In an effort to ensure food safety during challenging weather, the U.S. Food and Drug Administration (FDA) has published a new resource webpage for human and animal food producers affected by flooding and severe weather. The page will replace individual announcements issued by the agency ahead of severe weather incidents.
The webpage will help food producers identify state and federal resources that are available to those who may be harvesting, mixing, storing, or distributing grains and other foods after experiencing a severe weather incident. Resources that are available on the webpage include, but are not limited to:
- State contact information for FDA’s Office of Regulatory Affairs (ORA) Emergency Response Coordinators
- Information and compliance policy guides about reconditioning requests, which allow for crops that have been deemed unsuitable for human consumption to be salvaged for animal food
- Answers to questions about crops harvested from flooded fields that are intended for animal food
- Guidance on evaluating the safety of flood-affected crops
- Information on the safety of food and animal crops affected by hurricanes, flooding, and power outages
- Compliance policy guides on action levels and advisory levels for various food contaminants, such as aflatoxins and pesticide residues.
FDA reminds producers that crops harvested from flooded fields are often unacceptable for human consumption because of contamination. Floodwaters can carry sewage, pathogens, pesticides, chemicals, and other hazardous substances. Additionally, flood-impacted crops are also at risk for mold growth, which can cause illness and death due to possible mycotoxin production.

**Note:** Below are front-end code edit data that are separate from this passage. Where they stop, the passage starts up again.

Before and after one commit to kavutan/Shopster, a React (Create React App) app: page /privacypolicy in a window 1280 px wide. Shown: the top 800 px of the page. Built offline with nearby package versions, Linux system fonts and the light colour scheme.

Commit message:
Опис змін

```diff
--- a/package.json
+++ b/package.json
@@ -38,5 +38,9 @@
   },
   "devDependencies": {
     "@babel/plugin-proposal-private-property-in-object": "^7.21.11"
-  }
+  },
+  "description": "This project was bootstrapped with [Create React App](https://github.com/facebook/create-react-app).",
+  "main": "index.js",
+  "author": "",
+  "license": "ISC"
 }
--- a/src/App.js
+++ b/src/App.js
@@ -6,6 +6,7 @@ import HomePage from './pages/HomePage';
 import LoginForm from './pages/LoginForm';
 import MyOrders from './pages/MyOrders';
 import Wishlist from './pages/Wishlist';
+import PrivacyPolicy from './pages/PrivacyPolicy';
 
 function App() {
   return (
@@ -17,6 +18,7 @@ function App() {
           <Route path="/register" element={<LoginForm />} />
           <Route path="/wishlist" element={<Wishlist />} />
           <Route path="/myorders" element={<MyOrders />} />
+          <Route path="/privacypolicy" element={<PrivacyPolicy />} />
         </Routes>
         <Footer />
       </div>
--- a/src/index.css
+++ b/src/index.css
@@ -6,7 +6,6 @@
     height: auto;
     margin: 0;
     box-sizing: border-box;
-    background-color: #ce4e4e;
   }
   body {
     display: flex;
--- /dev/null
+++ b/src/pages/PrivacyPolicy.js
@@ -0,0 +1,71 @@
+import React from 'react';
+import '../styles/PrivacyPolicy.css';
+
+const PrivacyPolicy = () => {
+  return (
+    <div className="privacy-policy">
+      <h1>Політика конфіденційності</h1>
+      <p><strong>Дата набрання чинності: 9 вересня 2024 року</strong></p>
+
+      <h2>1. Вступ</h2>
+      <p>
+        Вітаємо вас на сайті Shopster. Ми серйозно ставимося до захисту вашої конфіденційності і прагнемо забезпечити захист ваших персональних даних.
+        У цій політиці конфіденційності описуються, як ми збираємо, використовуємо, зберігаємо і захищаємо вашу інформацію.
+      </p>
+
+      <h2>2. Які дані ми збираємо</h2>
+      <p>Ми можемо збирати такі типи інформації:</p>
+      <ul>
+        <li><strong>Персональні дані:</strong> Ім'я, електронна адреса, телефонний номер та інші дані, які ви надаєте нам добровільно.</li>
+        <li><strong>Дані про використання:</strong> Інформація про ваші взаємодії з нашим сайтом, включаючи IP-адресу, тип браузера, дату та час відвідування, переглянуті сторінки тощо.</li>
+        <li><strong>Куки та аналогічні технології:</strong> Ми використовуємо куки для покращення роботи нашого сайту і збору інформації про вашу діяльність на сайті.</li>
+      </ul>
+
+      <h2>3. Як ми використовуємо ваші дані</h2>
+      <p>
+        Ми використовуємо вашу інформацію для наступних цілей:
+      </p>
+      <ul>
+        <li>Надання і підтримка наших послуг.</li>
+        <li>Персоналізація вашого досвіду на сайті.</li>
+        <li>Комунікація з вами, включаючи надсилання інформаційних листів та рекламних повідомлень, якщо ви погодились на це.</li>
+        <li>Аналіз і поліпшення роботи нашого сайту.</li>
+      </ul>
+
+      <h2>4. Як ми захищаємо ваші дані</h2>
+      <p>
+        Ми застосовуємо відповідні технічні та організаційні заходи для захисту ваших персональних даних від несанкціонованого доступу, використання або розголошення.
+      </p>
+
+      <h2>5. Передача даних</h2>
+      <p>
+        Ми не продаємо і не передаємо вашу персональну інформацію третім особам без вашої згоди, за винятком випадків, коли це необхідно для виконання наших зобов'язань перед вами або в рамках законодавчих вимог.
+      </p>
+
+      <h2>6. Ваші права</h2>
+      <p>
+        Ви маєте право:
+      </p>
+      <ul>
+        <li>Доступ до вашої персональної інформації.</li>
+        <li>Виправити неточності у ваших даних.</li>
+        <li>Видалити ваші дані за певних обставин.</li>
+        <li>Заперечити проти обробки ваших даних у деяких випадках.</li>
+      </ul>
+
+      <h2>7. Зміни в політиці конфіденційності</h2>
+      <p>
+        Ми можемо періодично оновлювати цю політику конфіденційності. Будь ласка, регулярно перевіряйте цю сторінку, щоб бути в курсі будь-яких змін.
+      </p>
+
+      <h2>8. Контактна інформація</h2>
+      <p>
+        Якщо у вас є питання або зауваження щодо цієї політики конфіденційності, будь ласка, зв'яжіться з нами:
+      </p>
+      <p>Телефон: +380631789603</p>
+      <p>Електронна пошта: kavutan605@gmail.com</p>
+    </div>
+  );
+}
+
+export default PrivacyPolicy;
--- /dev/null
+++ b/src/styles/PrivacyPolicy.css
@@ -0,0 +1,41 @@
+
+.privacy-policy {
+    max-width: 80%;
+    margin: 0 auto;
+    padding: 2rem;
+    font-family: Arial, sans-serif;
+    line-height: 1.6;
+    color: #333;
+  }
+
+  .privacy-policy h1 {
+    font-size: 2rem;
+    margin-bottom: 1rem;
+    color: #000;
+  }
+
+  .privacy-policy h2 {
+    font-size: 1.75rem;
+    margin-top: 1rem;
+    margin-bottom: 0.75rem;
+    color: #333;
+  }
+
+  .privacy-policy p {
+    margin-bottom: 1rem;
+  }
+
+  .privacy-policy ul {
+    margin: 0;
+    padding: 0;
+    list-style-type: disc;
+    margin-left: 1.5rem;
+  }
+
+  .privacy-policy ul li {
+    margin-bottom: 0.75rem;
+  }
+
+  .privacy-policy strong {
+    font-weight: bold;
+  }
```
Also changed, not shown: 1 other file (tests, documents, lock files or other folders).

FDA encourages growers to work with state regulators and local FDA offices to assess their unique situations. FDA also advises producers that each state’s Department of Agriculture may have state-specific requirements regarding any attempt to clean, process, test, and sell or use crops in animal food.